• _Your assignment_: Your reproduction of the entries should be exact and should contain no pictures.

• _Dataset excerpts_:
=== Begin Enclosure ===
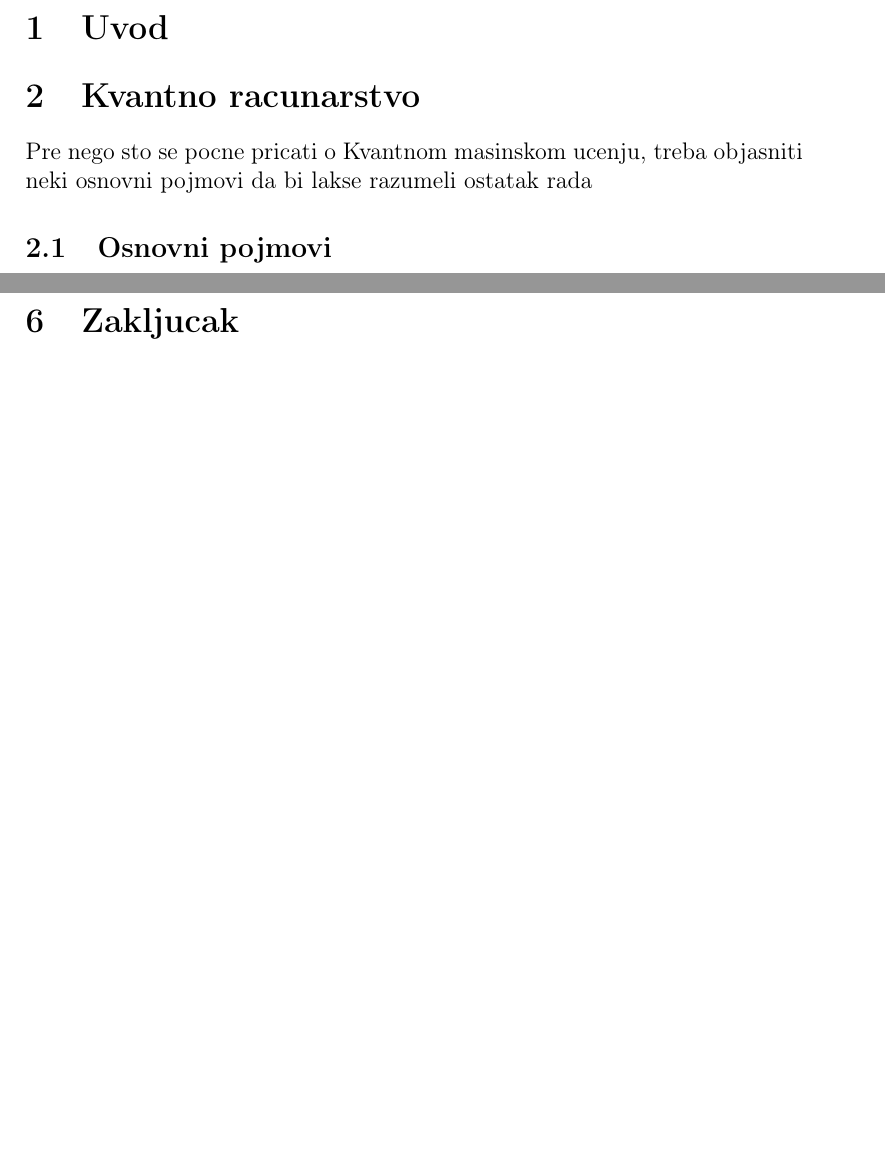
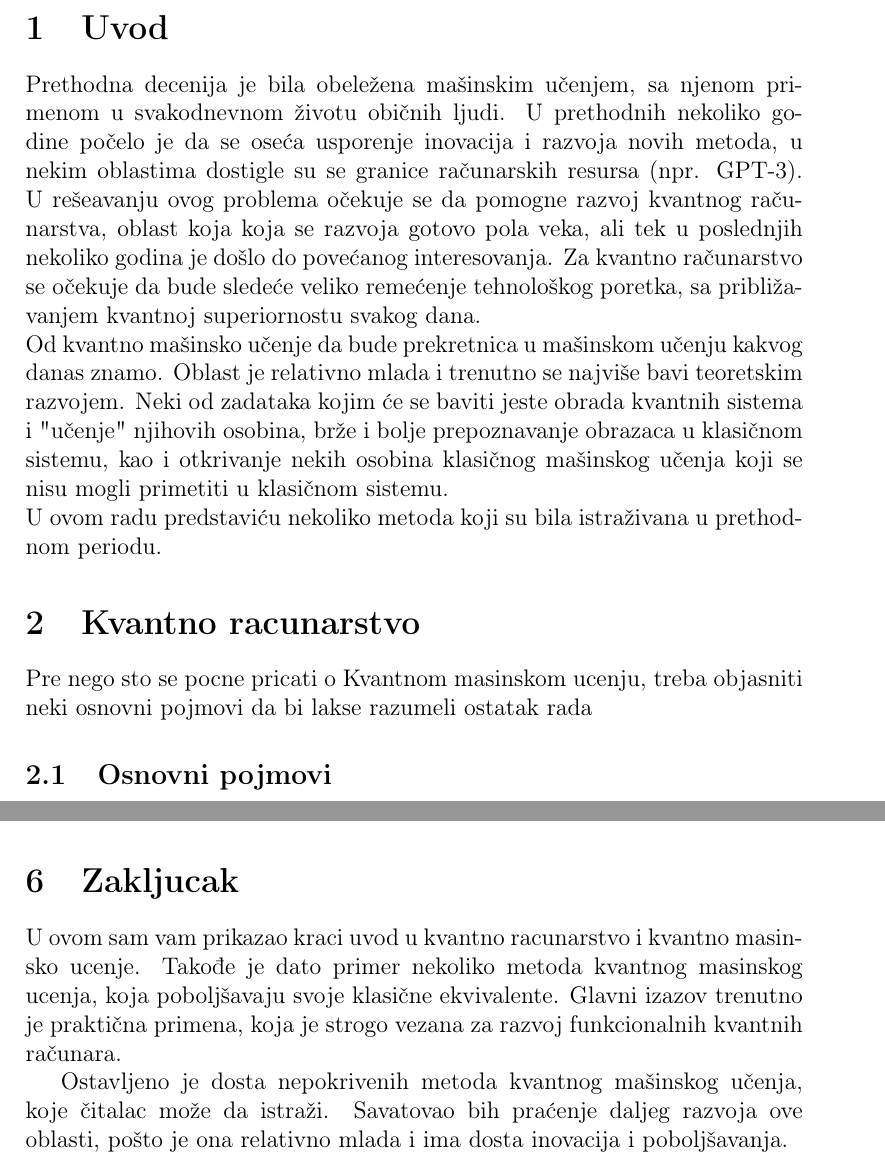
Before and after one commit to MilanBojic1999/Diplomski, a LaTeX document (main.tex): two parts of pages 3 and 25 of 26 before the commit and two parts of pages 3 and 25 of 27 after it, joined at a grey line, cut so that both start at the same text, the shorter picture padded with empty space. Compiled offline with pdfLaTeX.

Commit message:
Uvod i Zaključak

```diff
--- a/main.tex
+++ b/main.tex
@@ -24,6 +24,14 @@
 \tableofcontents
 \newpage
 \section{Uvod}
+Prethodna decenija je bila obeležena mašinskim učenjem, sa njenom primenom u svakodnevnom životu običnih ljudi.
+U prethodnih nekoliko godine počelo je da se oseća usporenje inovacija i razvoja novih metoda, u nekim oblastima dostigle su se granice računarskih resursa (npr. GPT-3).
+U rešeavanju ovog problema očekuje se da pomogne razvoj kvantnog računarstva, oblast koja koja se razvoja gotovo pola veka, ali tek u poslednjih nekoliko godina je došlo do
+povećanog interesovanja. Za kvantno računarstvo se očekuje da bude sledeće veliko remećenje tehnološkog poretka, sa približavanjem kvantnoj superiornostu svakog dana. \\
+Od kvantno mašinsko učenje da bude prekretnica u mašinskom učenju kakvog danas znamo. Oblast je relativno mlada i trenutno se najviše bavi teoretskim razvojem.
+Neki od zadataka kojim će se baviti jeste obrada kvantnih sistema i "učenje" njihovih osobina, brže i bolje prepoznavanje obrazaca u klasičnom sistemu, kao i
+otkrivanje nekih osobina klasičnog mašinskog učenja koji se nisu mogli primetiti u klasičnom sistemu. \\
+U ovom radu predstaviću nekoliko metoda koji su bila istraživana u prethodnom periodu.
 \section{Kvantno racunarstvo}
 Pre nego sto se pocne pricati o Kvantnom masinskom ucenju, treba objasniti neki osnovni pojmovi da bi lakse razumeli ostatak rada
 
@@ -674,7 +682,14 @@ ako izaberemo malo $\beta$ \\
 Kvantno stanje $\Ket{\psi}$ je u Hilbertovom prostoru sa $2^n$ dimenzija i ne mozemo da ocekujemo da naucimo oznake za svako stanje.
 Posmatrani Hamiltojev operator ima bitovnu strukturum, tako da mozemo da se ogranicimo kvantna stanja sa bitnovnim strukturama.
 Tako da je predlozeno da se za treniranje koriste stanja samo sa ovom formom i za testiranje isto.
+\section{Zakljucak}
+U ovom sam vam prikazao kraci uvod u kvantno racunarstvo i kvantno masinsko ucenje. Takođe je dato primer nekoliko metoda kvantnog masinskog ucenja,
+koja poboljšavaju svoje klasične ekvivalente. Glavni izazov trenutno je praktična primena, koja je strogo vezana za razvoj funkcionalnih kvantnih računara.
+
+Ostavljeno je dosta nepokrivenih metoda kvantnog mašinskog učenja, koje čitalac može da istraži.
+Savatovao bih praćenje daljeg razvoja ove oblasti, pošto je ona relativno mlada i ima dosta inovacija i poboljšavanja.
+
 \newpage
-\section{Zakljucak}
+
 \printbibliography
 \end{document}
```
Also changed, not shown: main.pdf.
=== End Enclosure ===
• _Solution to this problem_:
Before and after one commit to MilanBojic1999/Diplomski, a LaTeX document (main.tex): two parts of pages 3 and 25 of 26 before the commit and two parts of pages 3 and 25 of 27 after it, joined at a grey line, cut so that both start at the same text, the shorter picture padded with empty space. Compiled offline with pdfLaTeX.

Commit message:
Uvod i Zaključak

```diff
--- a/main.tex
+++ b/main.tex
@@ -24,6 +24,14 @@
 \tableofcontents
 \newpage
 \section{Uvod}
+Prethodna decenija je bila obeležena mašinskim učenjem, sa njenom primenom u svakodnevnom životu običnih ljudi.
+U prethodnih nekoliko godine počelo je da se oseća usporenje inovacija i razvoja novih metoda, u nekim oblastima dostigle su se granice računarskih resursa (npr. GPT-3).
+U rešeavanju ovog problema očekuje se da pomogne razvoj kvantnog računarstva, oblast koja koja se razvoja gotovo pola veka, ali tek u poslednjih nekoliko godina je došlo do
+povećanog interesovanja. Za kvantno računarstvo se očekuje da bude sledeće veliko remećenje tehnološkog poretka, sa približavanjem kvantnoj superiornostu svakog dana. \\
+Od kvantno mašinsko učenje da bude prekretnica u mašinskom učenju kakvog danas znamo. Oblast je relativno mlada i trenutno se najviše bavi teoretskim razvojem.
+Neki od zadataka kojim će se baviti jeste obrada kvantnih sistema i "učenje" njihovih osobina, brže i bolje prepoznavanje obrazaca u klasičnom sistemu, kao i
+otkrivanje nekih osobina klasičnog mašinskog učenja koji se nisu mogli primetiti u klasičnom sistemu. \\
+U ovom radu predstaviću nekoliko metoda koji su bila istraživana u prethodnom periodu.
 \section{Kvantno racunarstvo}
 Pre nego sto se pocne pricati o Kvantnom masinskom ucenju, treba objasniti neki osnovni pojmovi da bi lakse razumeli ostatak rada
 
@@ -674,7 +682,14 @@ ako izaberemo malo $\beta$ \\
 Kvantno stanje $\Ket{\psi}$ je u Hilbertovom prostoru sa $2^n$ dimenzija i ne mozemo da ocekujemo da naucimo oznake za svako stanje.
 Posmatrani Hamiltojev operator ima bitovnu strukturum, tako da mozemo da se ogranicimo kvantna stanja sa bitnovnim strukturama.
 Tako da je predlozeno da se za treniranje koriste stanja samo sa ovom formom i za testiranje isto.
+\section{Zakljucak}
+U ovom sam vam prikazao kraci uvod u kvantno racunarstvo i kvantno masinsko ucenje. Takođe je dato primer nekoliko metoda kvantnog masinskog ucenja,
+koja poboljšavaju svoje klasične ekvivalente. Glavni izazov trenutno je praktična primena, koja je strogo vezana za razvoj funkcionalnih kvantnih računara.
+
+Ostavljeno je dosta nepokrivenih metoda kvantnog mašinskog učenja, koje čitalac može da istraži.
+Savatovao bih praćenje daljeg razvoja ove oblasti, pošto je ona relativno mlada i ima dosta inovacija i poboljšavanja.
+
 \newpage
-\section{Zakljucak}
+
 \printbibliography
 \end{document}
```
Also changed, not shown: main.pdf.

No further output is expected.